I've worked with many gamers in recent years and learned a great deal about their gaming lives. I also played World of Warcraft intensively for a year myself to see the effects first-hand, which I wrote about in my article for The Escapist "Physician Gank Thyself." The article drew a great deal of thoughtful reaction and commentary from The Escapist's community.
This made me think that the gaming community could use a place to reflect on the place of this hobby in their lives, and get feedback on their experiences and concerns both from an "expert," and from each other. So think of "Ask Dr. Mark" as a place to let it rip. What are your videogaming pet peeves? How do you understand the role of gaming in your lives? How do you deal with the reactions of parents, friends, and significant others? When does a great hobby become a big problem? Have you encountered difficult situations within a game?
As a sample, I offer the following comments from the article and my thoughts.
Don't Call Me An Addict!
I despise the idea that online games are an "addiction" and therefore universally bad. In MY opinion, everyone should be given the opportunity to exhibit personal responsibility.If you know you are prone to play a game to the point that it becomes unhealthy, you should have the personal responsibility to limit your play time or stop playing altogether. Too many people blame the GAME for their own lack of self control.
The point which the article dances around is people play online games because they are FUN, not because they possess some mystical power of mind control. WoW is only a skinner box if you have the mindset of a lab rat.
Those people who cannot control themselves will play until it ruins their lives. Then when they realize what they've done they BLAME THE GAME for THEIR actions. YOU stayed up all night, YOU spent the welfare checks on internet bills, and YOU ruined your life.

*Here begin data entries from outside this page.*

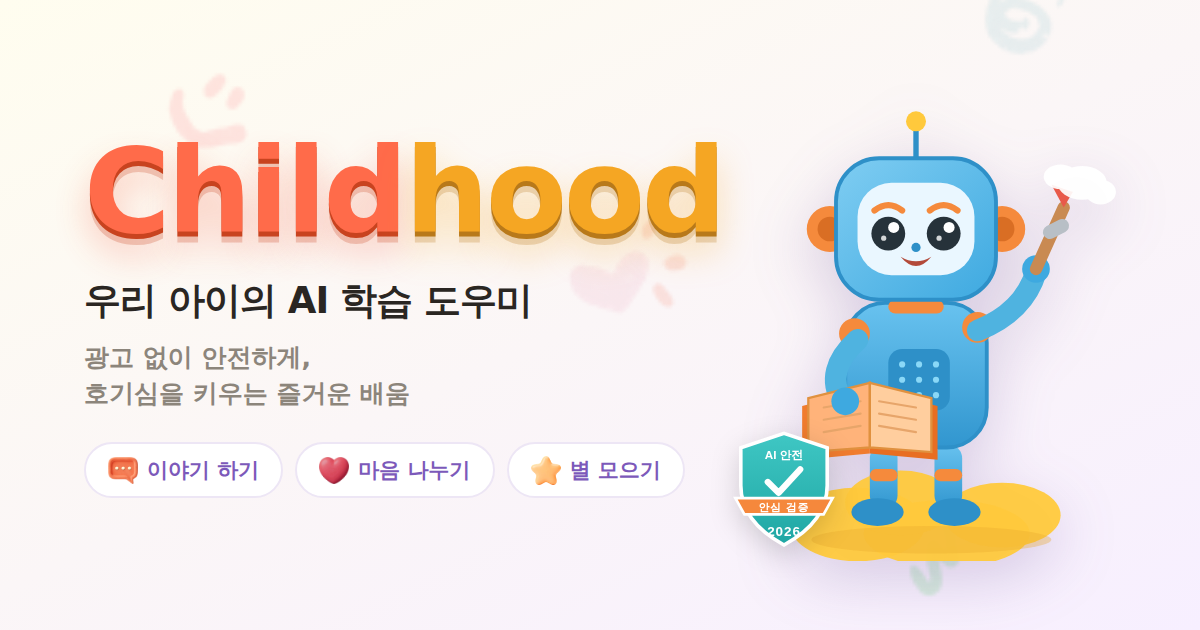
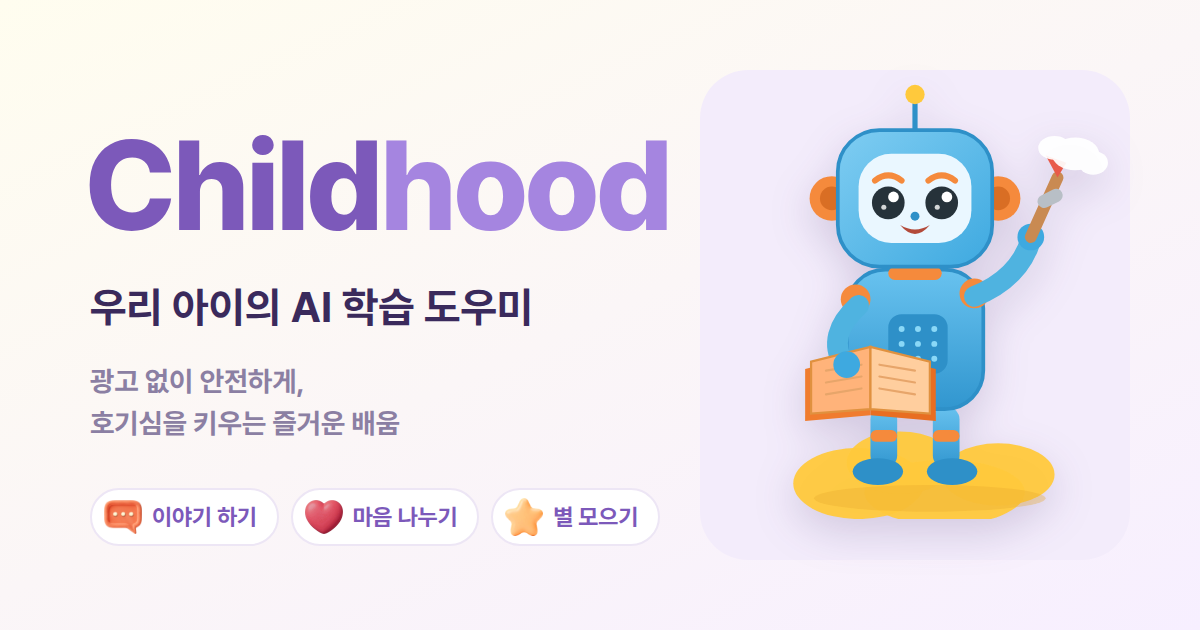
Remove unsupported promo claims, and set the test-period request cap
At the owner's direction, remove the claims the app has no basis for:
the "AI 안전 검증 2026" badge on the start screen and in the shared preview
image, the "4.8" rating (the sign-up safety step and the offer screen,
along with the invented parent review that backed it), and the "100
minutes of voice / 50 pictures a week" entitlements that nothing enforces.
The unused badge SVG and the CSS for the removed blocks go too. The preview
image is redrawn in the app's purple look without the badge.

A test scans the sources and index.html for these phrases so they cannot
come back, and a screen test walks the start screen, the sign-up steps and
the offer screen. Both fail with the removal reverted.

The Render blueprint's global daily cap is lowered to 300 for the test
period, with a note on cost. Notes record the decisions made for the test
period (monthly spend limit, parent accounts, which service stays).

Vite is updated to a patched version; the advisory is about its dev server
and does not affect the deployed site, but it failed the audit check.

Claude-Session: https://claude.ai/code/session_01WNsF1GMhdeUdp7kshLsnpY

diff --git a/src/index.css b/src/index.css
@@ -1210,16 +1210,6 @@ body {
 }
 .splash-robot-svg { width: 100%; height: auto; display: block; }
 
-.splash-badge {
-  position: absolute;
-  top: -2%;
-  left: -2%;
-  z-index: 3;
-  width: 27%;
-  filter: drop-shadow(0 6px 12px rgba(0, 0, 0, 0.2));
-}
-.badge-svg { width: 100%; height: auto; display: block; }
-
 .splash-deco {
   position: absolute;
   top: 2%;
@@ -1469,10 +1459,6 @@ body {
   place-items: center;
   font-size: 22px;
 }
-.ob-rating { margin: 28px 0 8px; text-align: center; }
-.ob-rating-num { display: block; font-size: 46px; font-weight: 900; color: #2b2117; }
-.ob-rating-sub { font-size: 14px; color: #9c8a7b; font-weight: 600; }
-
 .ob-cta {
   padding: 12px 24px calc(20px + env(safe-area-inset-bottom));
   background: linear-gradient(180deg, rgba(248,221,207,0), #F8DDCF 40%);
@@ -1661,23 +1647,6 @@ body {
 .ob-plan-name { font-size: 16px; color: #2b2117; }
 .ob-plan-price { font-size: 22px; font-weight: 900; color: #2b2117; margin-top: 2px; }
 .ob-plan-per { font-size: 12.5px; color: #9c8a7b; font-weight: 600; }
-
-.ob-pw-trust { margin-top: 26px; text-align: center; }
-.ob-pw-stars { color: #FFB400; font-size: 22px; letter-spacing: 2px; }
-.ob-pw-rating { margin-top: 6px; font-size: 14px; color: #7a6b5d; }
-.ob-pw-rating b { color: #2b2117; font-size: 16px; }
-.ob-pw-review {
-  margin-top: 14px;
-  background: #fffdfb;
-  border-radius: 16px;
-  padding: 16px 18px;
-  font-size: 15px;
-  line-height: 1.55;
-  color: #4a3d30;
-  font-weight: 600;
-  box-shadow: 0 3px 9px rgba(0, 0, 0, 0.06);
-}
-.ob-pw-review span { display: block; margin-top: 8px; font-size: 13px; color: #9c8a7b; font-weight: 700; }
 
 .ob-pw-faq { margin-top: 26px; }
 .ob-pw-faq h3 { font-size: 17px; font-weight: 800; color: #2b2117; margin-bottom: 10px; }
@@ -2635,7 +2604,7 @@ body {
 
 /* 카드/시트/모달 → 다크 표면 + 네온 라인 + 글로우 */
 .parent-banner, .guard-card, .act-card, .coll-item, .mb-item, .mb-attend.done,
-.sub-card, .ob-field, .ob-safe-card, .ob-pw-feat, .ob-pw-review, .sparks-way,
+.sub-card, .ob-field, .ob-safe-card, .ob-pw-feat, .sparks-way,
 .voice-opt, .sheet, .pin-card, .mission-modal, .celebrate, .modal, .live-stt,
 .voice-reply, .ob-plan, .ob-pw-faq details, .ask-bar, .age-opt, .sub-card {
   background: var(--surface) !important;
@@ -3235,7 +3204,7 @@ input, .composer input, .ob-field input, .im-bar input { font-size: 18px !import
 
 /* 카드·시트·모달: 흰 표면 + 아주 부드러운 그림자 */
 .parent-banner, .guard-card, .act-card, .coll-item, .mb-item, .sub-card,
-.ob-field, .ob-safe-card, .ob-pw-feat, .ob-pw-review, .sparks-way, .voice-opt,
+.ob-field, .ob-safe-card, .ob-pw-feat, .sparks-way, .voice-opt,
 .sheet, .pin-card, .mission-modal, .celebrate, .modal, .live-stt, .voice-reply,
 .ob-plan, .ob-pw-faq details, .ask-bar, .age-opt, .badge-card, .book-count,
 .hd-menu, .caption, .mb-attend.done {
@@ -4768,9 +4737,6 @@ a.guard-settings-link { text-decoration: none; color: inherit; margin-top: 10px;
   background: #fff !important; border: 1px solid #EDE6F5 !important; border-radius: 16px; box-shadow: none !important; color: #3A2A5C;
 }
 .ob.px .ob-safe-icon { background: #F3ECFB !important; }
-.ob.px .ob-rating-num { color: #7C59BA; }
-.ob.px .ob-rating-sub { color: #8B7FA3; }
-
 /* 버튼 */
 .ob.px .ob-primary {
   background: #7C59BA !important; color: #fff !important; border-radius: 999px;
@@ -4795,9 +4761,8 @@ a.guard-settings-link { text-decoration: none; color: inherit; margin-top: 10px;
 .ob.px .ob-plan-tag { background: #FFF1DD !important; color: #B45F00 !important; }
 .ob.px .ob-plan-name, .ob.px .ob-plan-price { color: #3A2A5C; }
 .ob.px .ob-plan-per { color: #8B7FA3; }
-.ob.px .ob-pw-trust, .ob.px .ob-pw-faq details { background: #fff !important; border: 1px solid #EDE6F5 !important; box-shadow: none !important; }
-.ob.px .ob-pw-stars { color: #DB6A00; }
-.ob.px .ob-pw-note, .ob.px .ob-pw-rating, .ob.px .ob-pw-review { color: #8B7FA3; }
+.ob.px .ob-pw-faq details { background: #fff !important; border: 1px solid #EDE6F5 !important; box-shadow: none !important; }
+.ob.px .ob-pw-note { color: #8B7FA3; }
 .ob.px .ob-pw-cta { background: linear-gradient(180deg, rgba(255,253,239,0), #F9F4FF 40%); }
 .ob.px h1, .ob.px .ob-pw-title { word-break: keep-all; }
 

diff --git a/src/lib/data.js b/src/lib/data.js
@@ -222,18 +222,6 @@ export function interestEmojis(interestIds) {
     .filter(Boolean);
 }
 
-// 스플래시용 안전 인증 배지 — 상표 무관 오리지널 (교육 앱스토어 배지 아님)
-export const SAFETY_BADGE = `<svg viewBox="0 0 120 140" xmlns="http://www.w3.org/2000/svg" role="img" aria-label="AI 안전 검증 2026" class="badge-svg">
-  <defs><linearGradient id="shield" x1="0" y1="0" x2="0" y2="1">
-    <stop offset="0" stop-color="#3FC7C4"/><stop offset="1" stop-color="#1FA6A3"/></linearGradient></defs>
-  <path d="M60 6 L108 22 V64 Q108 104 60 130 Q12 104 12 64 V22 Z" fill="url(#shield)" stroke="#fff" stroke-width="4"/>
-  <path d="M42 60 l12 12 l24 -26" fill="none" stroke="#fff" stroke-width="7" stroke-linecap="round" stroke-linejoin="round"/>
-  <text x="60" y="34" text-anchor="middle" fill="#fff" font-size="13" font-weight="800" font-family="sans-serif">AI 안전</text>
-  <path d="M6 78 H114 L104 96 H16 Z" fill="#F5883C" stroke="#fff" stroke-width="3"/>
-  <text x="60" y="92" text-anchor="middle" fill="#fff" font-size="12" font-weight="800" font-family="sans-serif" letter-spacing="1">안심 검증</text>
-  <text x="60" y="120" text-anchor="middle" fill="#fff" font-size="15" font-weight="800" font-family="sans-serif" letter-spacing="1">2026</text>
-</svg>`;
-
 // 스플래시 장식 — 하트 + 물감 방울
 export const SPLASH_DECO = `<svg viewBox="0 0 120 90" xmlns="http://www.w3.org/2000/svg" aria-hidden="true" class="deco-svg">
   <path d="M78 30 C78 20 92 20 92 32 C92 20 106 20 106 30 C106 42 92 52 92 52 C92 52 78 42 78 30 Z" fill="#FF5A5A"/>

diff --git a/src/screens/Onboarding.jsx b/src/screens/Onboarding.jsx
@@ -156,8 +156,6 @@ export default function Onboarding({ onDone }) {
           <div className="ob-pw-feats">
             {[
               "무제한 질문 — 안전하게 무엇이든 탐구",
-              "매주 100분 음성 대화",
-              "매주 50장 상상 그림 만들기",
               "음성 대화 기록 · 부모 열람",
             ].map((f, i) => (
               <div key={i} className="ob-pw-feat">
@@ -181,17 +179,6 @@ export default function Onboarding({ onDone }) {
                 <span className="ob-plan-per">{plans[p].per}</span>
               </button>
             ))}
-          </div>
-
-          <div className="ob-pw-trust">
-            <div className="ob-pw-stars">★★★★★</div>
-            <p className="ob-pw-rating">
-              <b>4.8</b> · 부모 후기 평점
-            </p>
-            <div className="ob-pw-review">
-              "책이 지루하다던 아이가 이제 '5분만 더' 하며 Childhood를 찾아요."
-              <span>— 어느 부모님</span>
-            </div>
           </div>
 
           <div className="ob-pw-faq">
@@ -399,10 +386,6 @@ export default function Onboarding({ onDone }) {
                   <span>{c.text}</span>
                 </div>
               ))}
-            </div>
-            <div className="ob-rating">
-              <span className="ob-rating-num">4.8</span>
-              <span className="ob-rating-sub">부모 후기 평균 평점</span>
             </div>
           </>
         )}

diff --git a/tests/claims.test.js b/tests/claims.test.js
@@ -1,0 +1,37 @@
+// 근거 없는 홍보 문구가 화면과 공유 미리보기에 다시 들어오지 않게 지킨다.
+// 평점·인증·후기·사용량 약속은 실제 데이터나 기능이 있을 때만 쓴다.
+import { test } from "node:test";
+import assert from "node:assert/strict";
+import { readFileSync, readdirSync, statSync } from "node:fs";
+import { join } from "node:path";
+
+const BANNED = [
+  [/AI 안전 검증/, "안전 인증을 받은 것처럼 보이는 배지"],
+  [/안심 검증/, "안전 인증을 받은 것처럼 보이는 배지"],
+  [/4\.8/, "근거 없는 평점"],
+  [/평점/, "평점 표시"],
+  [/어느 부모님/, "꾸며낸 후기"],
+  [/100분/, "구현되지 않은 사용량 약속"],
+  [/50장/, "구현되지 않은 사용량 약속"],
+];
+
+function sources(dir) {
+  const out = [];
+  for (const name of readdirSync(dir)) {
+    const p = join(dir, name);
+    if (statSync(p).isDirectory()) out.push(...sources(p));
+    else if (/\.(jsx?|html)$/.test(name)) out.push(p);
+  }
+  return out;
+}
+
+test("홍보 문구: 화면 코드와 index.html에 근거 없는 문구가 없다", () => {
+  const files = [...sources("src"), "index.html"];
+  assert.ok(files.length > 10, "검사 대상이 있어야 한다");
+  const hits = [];
+  for (const f of files) {
+    const text = readFileSync(f, "utf8");
+    for (const [re, why] of BANNED) if (re.test(text)) hits.push(`${f}: ${re} (${why})`);
+  }
+  assert.deepEqual(hits, []);
+});

diff --git a/src/screens/Splash.jsx b/src/screens/Splash.jsx
@@ -1,14 +1,10 @@
-import { SPLASH_ROBOT, SAFETY_BADGE, SPLASH_DECO } from "../lib/data.js";
+import { SPLASH_ROBOT, SPLASH_DECO } from "../lib/data.js";
 
 // 시작 화면(스플래시) — 참고 톤: 크림/피치 배경 + 파란 로봇 마스코트
 export default function Splash({ onStart, onParent }) {
   return (
     <section className="splash px">
       <div className="splash-hero">
-        <span
-          className="splash-badge"
-          dangerouslySetInnerHTML={{ __html: SAFETY_BADGE }}
-        />
         <span
           className="splash-deco"
           dangerouslySetInnerHTML={{ __html: SPLASH_DECO }}

diff --git a/index.html b/index.html
@@ -20,7 +20,7 @@
     <meta property="og:image" content="https://banjjaktalk.onrender.com/og.png" />
     <meta property="og:image:width" content="1200" />
     <meta property="og:image:height" content="630" />
-    <meta property="og:image:alt" content="Childhood — 파란 AI 로봇 도우미와 안전 검증 배지" />
+    <meta property="og:image:alt" content="Childhood — 파란 AI 로봇 도우미" />
     <meta property="og:locale" content="ko_KR" />
     <meta name="twitter:card" content="summary_large_image" />
     <meta name="twitter:title" content="Childhood — 아이들의 AI 학습 도우미" />

diff --git a/CLAUDE.md b/CLAUDE.md
@@ -8,19 +8,30 @@
 - **접속 주소: `https://banjjaktalk.onrender.com`** — 서비스를 만들 때 정해졌고 바꿀 수 없다.
 - 사용자 확인(2026-10-22): 이 주소를 쓰는 서비스는 Render 대시보드 목록에서 **`childhood`**라는 이름으로 보인다.
   서비스 이름은 바꿀 수 있어도 주소는 그대로이므로 **이름이 아니라 주소로 서비스를 구별한다.**
-- 대시보드에 서비스가 **하나 더** 있다(이름·주소 미확인). 2026-08-19 커밋 `baa7bdb`가 `render.yaml`의
-  서비스 이름을 `Childhood`로 바꿨을 때 Blueprint가 새 서비스를 만든 것으로 **추정**한다. 확인되면
-  **삭제하지 말고 일시 중지(Suspend)** 한다. 삭제하면 되돌릴 수 없다.
-- `render.yaml`의 `name`은 `banjjaktalk`이고, 대시보드의 실제 이름(`childhood`)과 **다르다.** Blueprint가
-  연결돼 있는지 확인되지 않아서 아직 바꾸지 않았다. 연결돼 있다면 이름이 다를 때 동기화 때 서비스가 또
-  생길 수 있다. **바꾸기 전에 사용자에게 Blueprint 연결 여부와 두 서비스의 이름·주소를 확인한다.**
+- 대시보드에는 서비스가 두 개 있었다: `childhood`와 `banjjaktalk`. 2026-08-19 커밋 `baa7bdb`가 `render.yaml`의
+  서비스 이름을 `Childhood`로 바꾼 것이 중복의 원인으로 **추정**된다. **2026-10-22 사용자가 `banjjaktalk` 서비스를
+  일시 중지(Suspend)했고 `childhood`를 남겼다.** 중지 뒤에도 `https://banjjaktalk.onrender.com`이 정상 응답하고
+  채팅이 되는 것을 확인했으므로, 이 주소는 `childhood` 서비스의 것이다. 중지한 서비스는 삭제하지 않는다.
+- `render.yaml`의 `name`은 아직 `banjjaktalk`로, 남은 서비스의 이름(`childhood`)과 **다르다.** Blueprint가 연결돼
+  있는지 확인되지 않았다. 연결돼 있다면 이름이 다를 때 동기화 때 서비스가 또 생길 수 있다. **바꾸기 전에 사용자에게
+  Blueprint 연결 여부를 확인한다**(대시보드에 Blueprints 항목이 보이는지).
 - `main`에 푸시하면 자동 배포된다. 무료 플랜이라 15분간 접속이 없으면 꺼지고 첫 응답이 느리다(10~20초 이상).
 - 필수 환경변수 `ANTHROPIC_API_KEY`는 Render 대시보드에서만 입력한다(`sync: false`). **키 값은 대화나 저장소에
   절대 적지 않는다.** 2026-10-15에는 서버의 키가 인증 오류(401)였고, 2026-10-22에 사용자가 새 키로 교체해
   채팅과 안전 분류(위기 신호 `distress`, 개인정보 `personal_info`)가 정상으로 확인됐다. 환경변수를 바꾼 뒤에는
   서버가 실제로 다시 시작돼야 반영되므로(저장만 하면 옛 값이 계속 돈다) `/api/health`의 `startedAt`으로 확인한다.
-- 선택 환경변수: `FEEDBACK_URL`(부모 화면 의견 링크), `RL_GLOBAL_PER_DAY`(테스트 기간에는 300 정도 권장),
+- 선택 환경변수: `FEEDBACK_URL`(부모 화면 의견 링크), `RL_GLOBAL_PER_DAY`(테스트 기간 값 300, 아래 "비용" 참고),
   `RL_TZ`, `STT_API_KEY`, `IMAGE_API_KEY`. 자세한 설명은 `render.yaml` 주석.
+
+### 비용 (테스트 기간)
+
+- 사용자 결정(2026-10-22): **Anthropic 콘솔 월 사용 한도 $10**, `RL_GLOBAL_PER_DAY`는 300 정도. 월 한도는 사용자가
+  콘솔에서 직접 설정한다(이 환경에서는 할 수 없다). Render의 `RL_GLOBAL_PER_DAY`도 대시보드 환경변수에서 직접 바꿔야
+  반영된다(`render.yaml`의 값은 Blueprint 동기화 때만 적용).
+- 채팅 모델은 `claude-opus-4-8`($5/$25 per MTok), 안전 분류는 `claude-haiku-4-5`. 메시지 1건에 입력 약 3~4K
+  토큰으로 보면 **대략 $0.02(추정, 실측 아님)** → $10 ≈ 약 500건/월. 300건/일이면 하루 약 $6이라 월 한도가
+  실제 안전장치이고 `RL_GLOBAL_PER_DAY`는 폭주를 막는 천장이다. 실제 사용량은 콘솔 Usage에서 며칠 지켜보고 다시
+  계산한다. 모델을 낮추는 것(Sonnet 5.5 등)은 품질·사고(thinking) 설정이 달라 사용자 결정이 필요하다.
 
 ### 배포 확인 방법
 
@@ -61,11 +72,18 @@
 ## 열려 있는 일 (사용자 결정/자료 필요)
 
 1. 중복 서비스 정리(Suspend)와 `render.yaml` 서비스 이름 맞추기(위 "배포" 절의 확인 필요 항목 먼저).
-2. 홍보 문구: "AI 안전 검증 2026" 배지, "4.8 평점", "주 100분 / 50장", "부모가 그림·음성 기록 확인"은
-   근거가 없거나 기능이 없다. 실제 서비스 전에 삭제할지 결정이 필요하다(테스트 기간에도 부모에게 보인다).
+2. 홍보 문구: 2026-10-22 사용자 지시로 "AI 안전 검증" 배지(시작 화면·공유 이미지), "4.8 평점"(가입 안전 단계·구독
+   안내, 꾸며낸 후기 포함), "주 100분 / 50장"을 삭제했다(`tests/claims.test.js`가 재유입을 막는다). **남은 것:**
+   가입 안전 단계의 "대화·음성 기록·그림을 부모가 모두 열람 — 완전한 투명성", 구독 안내의 "음성 대화 기록 · 부모 열람"
+   (앱이 음성·그림을 저장하지 않으므로 실제 기능과 다름), "무제한 질문"(서버 상한이 있음). 문구를 어떻게 바꿀지
+   사용자에게 묻는다.
 3. `FEEDBACK_URL` 설정, 테스트 기간 안전장치(`RL_GLOBAL_PER_DAY`, Anthropic 월 한도).
 4. 계정 도입 여부(기기 변경 시 데이터 유실, PIN 재설정 한계가 함께 해결됨) — 3개월 테스트 중에 결정.
-5. 개인정보: 만 14세 미만 보호자 동의와 처리방침 확인(법률 전문가 확인 권장).
+   **사용자 방침(2026-10-22): 계정과 개인정보 처리는 성인인 부모를 대상으로 한다.** 즉 가입·동의의 주체가 부모이고
+   아이는 부모 계정 아래 프로필로 둔다. 구현 전에 정할 것: 로그인 방식(부모 이메일 링크 등), 저장소(서버 DB),
+   부모의 약관·개인정보 동의 화면과 기록, 아이 데이터(이름·나이·대화)의 보관·삭제, Anthropic API로 전달되는 대화의
+   국외 이전 고지. 법률 검토는 전문가 확인을 권한다.
+5. 개인정보 처리방침·동의 문구 작성(위 4번의 부모 동의 흐름과 함께).
 6. 임시 이미지 8장(`public/img/act-*.png`, `README.md` 참고) 교체, 도메인 구매 후 `index.html`의 `og:url` /
    `og:image` 교체, 설정의 AI 목소리 이름 "반짝이"를 "별이"와 맞출지 결정.
 7. 정식 서비스 전 호스팅 재검토(후보: Google Cloud Run — 서울 리전 무료 한도와 시작 시간은 직접 확인 필요).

The game didn't do that, YOU DID. Those people then go around telling other people that the game is evil and bad, and that nobody should play it ever.
The fact is there ARE responsible people in the world (such as myself) who CAN control their lives and play games they enjoy at the same time. Those people do not need to be chastised or regulated because some lab rat dropped out of college.
I played WoW for years. Before that I played many other MMOs including Ultima Online and EverQuest. I enjoy playing MMORPGs. I also have a wife, a job, and a degree. I have never let a game interfere with my responsibilities.
I stopped playing WoW, not because I was addicted and needed an intervention, but because I became bored with the game. Do heroine addicts get bored of shooting up? Do crackheads get bored of smoking crack? No.
The "game addiction" is a lie made up by people seeking to blame an outside influence for their own destructive behavior. If you screw up, admit it. Blame yourself for your own mistakes. Stop using the game as your scapegoat. Stop telling people how to manage their lives when you cannot manage your own. Stop stereotyping all MMO gamers as hopeless addicts who have no self control. Just stop.
You raise the important question of whether WoW or videogaming can be thought of as addictive behavior. Just because you and others are responsible and can control themselves doesn't mean it isn't addictive. I can control my drinking and I don't use crack - does this mean there aren't alcoholics or crack addicts? On the other hand, I sympathize with the notion that gaming is something we choose to do and something we can stop. I guess you could say the same about alcohol or crack, but we assume these to have physiological effects that create a physical dependence, so we think its not a matter of will that someone stops or not.